Having been part of the testing industry for so long, I have met quite a few people – including testing experts, automation engineers and decision makers, who have seen BIG successes as well as BIG failures from test automation projects. I generally ask them what has worked for them and what hasn’t. It is very hard to summarize the reasons for such successes and failures – because there simply does not seem to be one solution that fits all.
Having said that, when I think about all those conversations, discussions, project lifecycles, I see some pattern – the projects seem to follow one or two of the common patterns. The first and foremost thing is the reason for adopting test automation. I see the following three most common reasons for adopting test automation –
#1: Because I understand a particular tool / technology
This one typically comes from the technology advocates. Technology is often at the heart of the word “automation” so it is but obvious that it takes the centre stage. With so many tools/ technologies available in the market claiming to “ease the automation”, I have seen that the test automation discussions start with tool comparison. Open an excel sheet -> fill up the columns with the names of tools and technologies -> start filling the rows comparing various features. Whichever tool then fits into the (technical) requirements gets selected and the projects start.
#2: Because the management has asked for it!
I have seen that the organization management (aka the financial decision makers), generally get convinced about test automation when they see the benefits as “wider coverage”, “more testing in less time”, “less resources”. Once the management is convinced, the implementation team gets the decision in the form of an order and the work starts from that point –the implementation team (at many times) is not aware of the reasons why the decision has been taken and what are the expectations. For the implementation team, it comes as a project to be implemented without knowing the end goal – scary as it may sound, this seems to be the reality – a huge gap between expectations and deliverables.
#3: Because test automation is HOT
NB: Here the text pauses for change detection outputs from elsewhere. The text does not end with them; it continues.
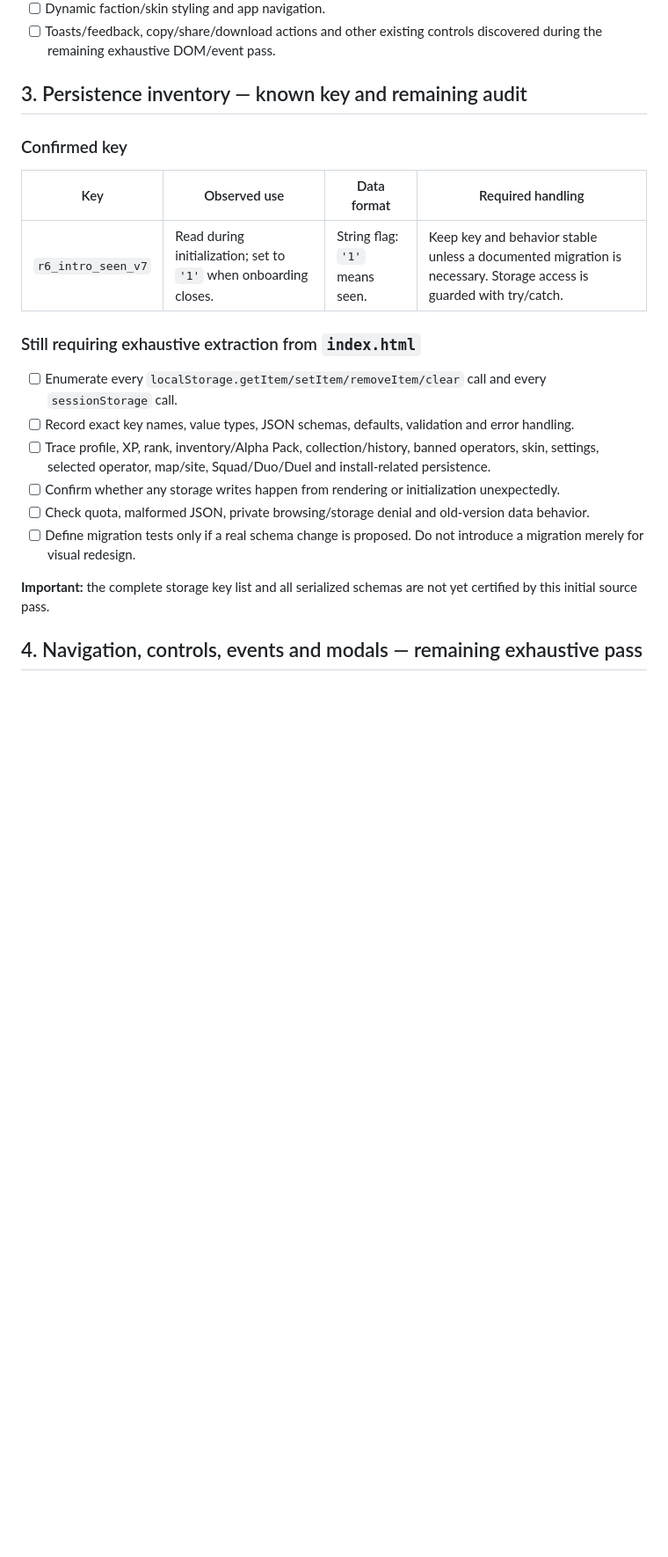
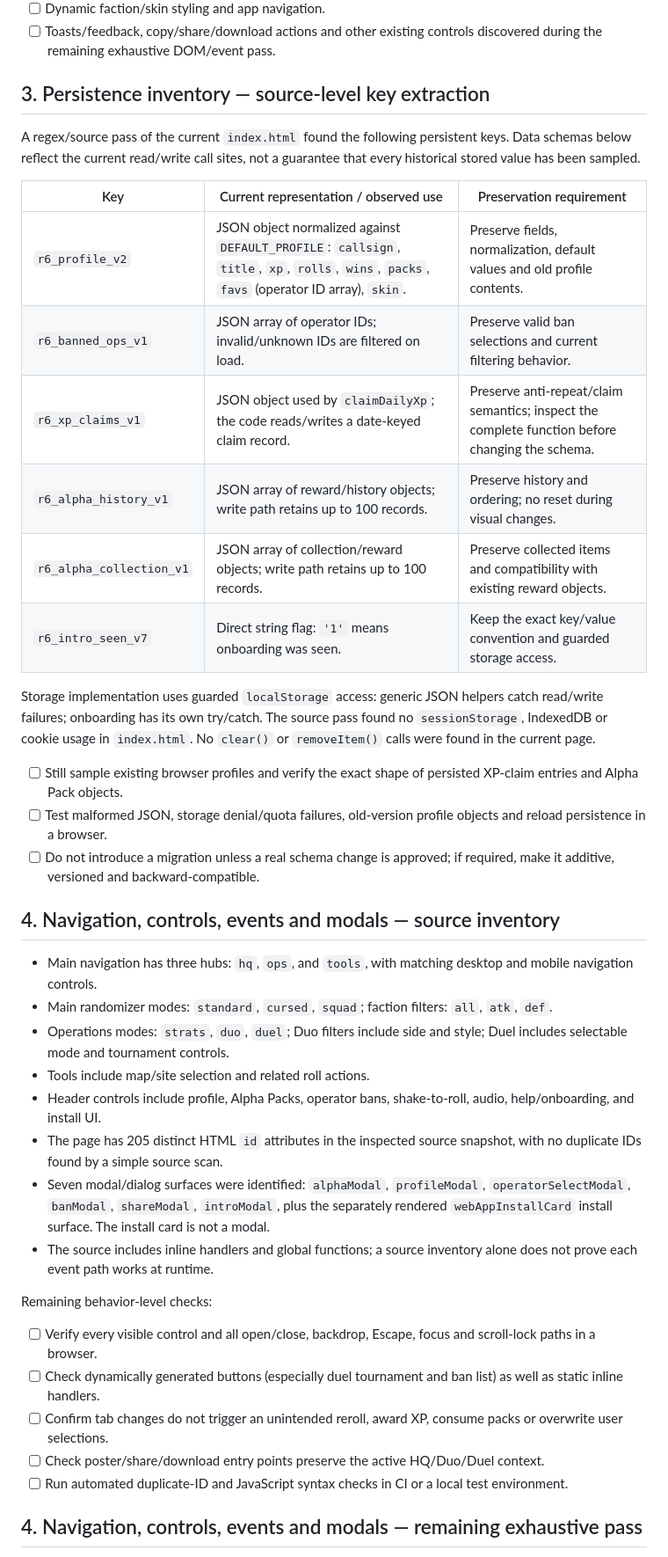
Before and after one commit to paliparsa/r6-siege-randomizer-, a Markdown page: docs/PHASE_0_BASELINE_AUDIT.md, the part around the change. Shown at 88% size. Drawn GitHub-style; blank space fills up the shorter version.

Commit message:
docs: expand Phase 0 storage and control inventory

```diff
--- a/docs/PHASE_0_BASELINE_AUDIT.md
+++ b/docs/PHASE_0_BASELINE_AUDIT.md
@@ -49,24 +49,42 @@ The following capabilities are part of the preservation baseline. This is a func
 - [ ] Dynamic faction/skin styling and app navigation.
 - [ ] Toasts/feedback, copy/share/download actions and other existing controls discovered during the remaining exhaustive DOM/event pass.
 
-## 3. Persistence inventory — known key and remaining audit
+## 3. Persistence inventory — source-level key extraction
 
-### Confirmed key
+A regex/source pass of the current `index.html` found the following persistent keys. Data schemas below reflect the current read/write call sites, not a guarantee that every historical stored value has been sampled.
 
-| Key | Observed use | Data format | Required handling |
-|---|---|---|---|
-| `r6_intro_seen_v7` | Read during initialization; set to `'1'` when onboarding closes. | String flag: `'1'` means seen. | Keep key and behavior stable unless a documented migration is necessary. Storage access is guarded with try/catch. |
+| Key | Current representation / observed use | Preservation requirement |
+|---|---|---|
+| `r6_profile_v2` | JSON object normalized against `DEFAULT_PROFILE`: `callsign`, `title`, `xp`, `rolls`, `wins`, `packs`, `favs` (operator ID array), `skin`. | Preserve fields, normalization, default values and old profile contents. |
+| `r6_banned_ops_v1` | JSON array of operator IDs; invalid/unknown IDs are filtered on load. | Preserve valid ban selections and current filtering behavior. |
+| `r6_xp_claims_v1` | JSON object used by `claimDailyXp`; the code reads/writes a date-keyed claim record. | Preserve anti-repeat/claim semantics; inspect the complete function before changing the schema. |
+| `r6_alpha_history_v1` | JSON array of reward/history objects; write path retains up to 100 records. | Preserve history and ordering; no reset during visual changes. |
+| `r6_alpha_collection_v1` | JSON array of collection/reward objects; write path retains up to 100 records. | Preserve collected items and compatibility with existing reward objects. |
+| `r6_intro_seen_v7` | Direct string flag: `'1'` means onboarding was seen. | Keep the exact key/value convention and guarded storage access. |
 
-### Still requiring exhaustive extraction from `index.html`
+Storage implementation uses guarded `localStorage` access: generic JSON helpers catch read/write failures; onboarding has its own try/catch. The source pass found no `sessionStorage`, IndexedDB or cookie usage in `index.html`. No `clear()` or `removeItem()` calls were found in the current page.
 
-- [ ] Enumerate every `localStorage.getItem/setItem/removeItem/clear` call and every `sessionStorage` call.
-- [ ] Record exact key names, value types, JSON schemas, defaults, validation and error handling.
-- [ ] Trace profile, XP, rank, inventory/Alpha Pack, collection/history, banned operators, skin, settings, selected operator, map/site, Squad/Duo/Duel and install-related persistence.
-- [ ] Confirm whether any storage writes happen from rendering or initialization unexpectedly.
-- [ ] Check quota, malformed JSON, private browsing/storage denial and old-version data behavior.
-- [ ] Define migration tests only if a real schema change is proposed. Do not introduce a migration merely for visual redesign.
+- [ ] Still sample existing browser profiles and verify the exact shape of persisted XP-claim entries and Alpha Pack objects.
+- [ ] Test malformed JSON, storage denial/quota failures, old-version profile objects and reload persistence in a browser.
+- [ ] Do not introduce a migration unless a real schema change is approved; if required, make it additive, versioned and backward-compatible.
 
-**Important:** the complete storage key list and all serialized schemas are not yet certified by this initial source pass.
+## 4. Navigation, controls, events and modals — source inventory
+
+- Main navigation has three hubs: `hq`, `ops`, and `tools`, with matching desktop and mobile navigation controls.
+- Main randomizer modes: `standard`, `cursed`, `squad`; faction filters: `all`, `atk`, `def`.
+- Operations modes: `strats`, `duo`, `duel`; Duo filters include side and style; Duel includes selectable mode and tournament controls.
+- Tools include map/site selection and related roll actions.
+- Header controls include profile, Alpha Packs, operator bans, shake-to-roll, audio, help/onboarding, and install UI.
+- The page has 205 distinct HTML `id` attributes in the inspected source snapshot, with no duplicate IDs found by a simple source scan.
+- Seven modal/dialog surfaces were identified: `alphaModal`, `profileModal`, `operatorSelectModal`, `banModal`, `shareModal`, `introModal`, plus the separately rendered `webAppInstallCard` install surface. The install card is not a modal.
+- The source includes inline handlers and global functions; a source inventory alone does not prove each event path works at runtime.
+
+Remaining behavior-level checks:
+- [ ] Verify every visible control and all open/close, backdrop, Escape, focus and scroll-lock paths in a browser.
+- [ ] Check dynamically generated buttons (especially duel tournament and ban list) as well as static inline handlers.
+- [ ] Confirm tab changes do not trigger an unintended reroll, award XP, consume packs or overwrite user selections.
+- [ ] Check poster/share/download entry points preserve the active HQ/Duo/Duel context.
+- [ ] Run automated duplicate-ID and JavaScript syntax checks in CI or a local test environment.
 
 ## 4. Navigation, controls, events and modals — remaining exhaustive pass
 
```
Whenever the jargons like “faster time to market”, “saving time and money”, “easier test maintenance”, “quality optimization”, “reusability”, “easier test suite maintenance” are discussed, test automation is perceived as a magic wand which take care of everything. “When everyone is talking about it, it must be good” – one may think. It is therefore not surprising to see that many test automation project get started just because of this reason – call it “peer pressure” or “joining the bandwagon”.
#4: Because I know the SECRET SAUCE to succeed
I would love to hear if there really is a secret sauce to guarantee the success. I always thought that every test automation requirement is so unique that there is cannot be standard template which can be applied to all. Yes, there are certain basic principles, generally termed as STRATEGY which can be applied across multiple projects – like the kind of people you would like to have in the team, how to go about defining the scope, how to choose the right tools and technologies and so on. There are lot of factors – both internal as well as external – which contribute to the success or failure of test automation initiatives.
To me most important is being in tune with stakeholders on their demands from test automation, vision for the solution and of course complete ownership of its success and failure. I personally like to approach all test automation initiatives from the ROI perspective – map the test automation goals with business goals and then think of everything else.
I thought I will ask the experts reading this blog on which of the drivers has prompted you to kick start your test automation. Is it any one mentioned above or something else?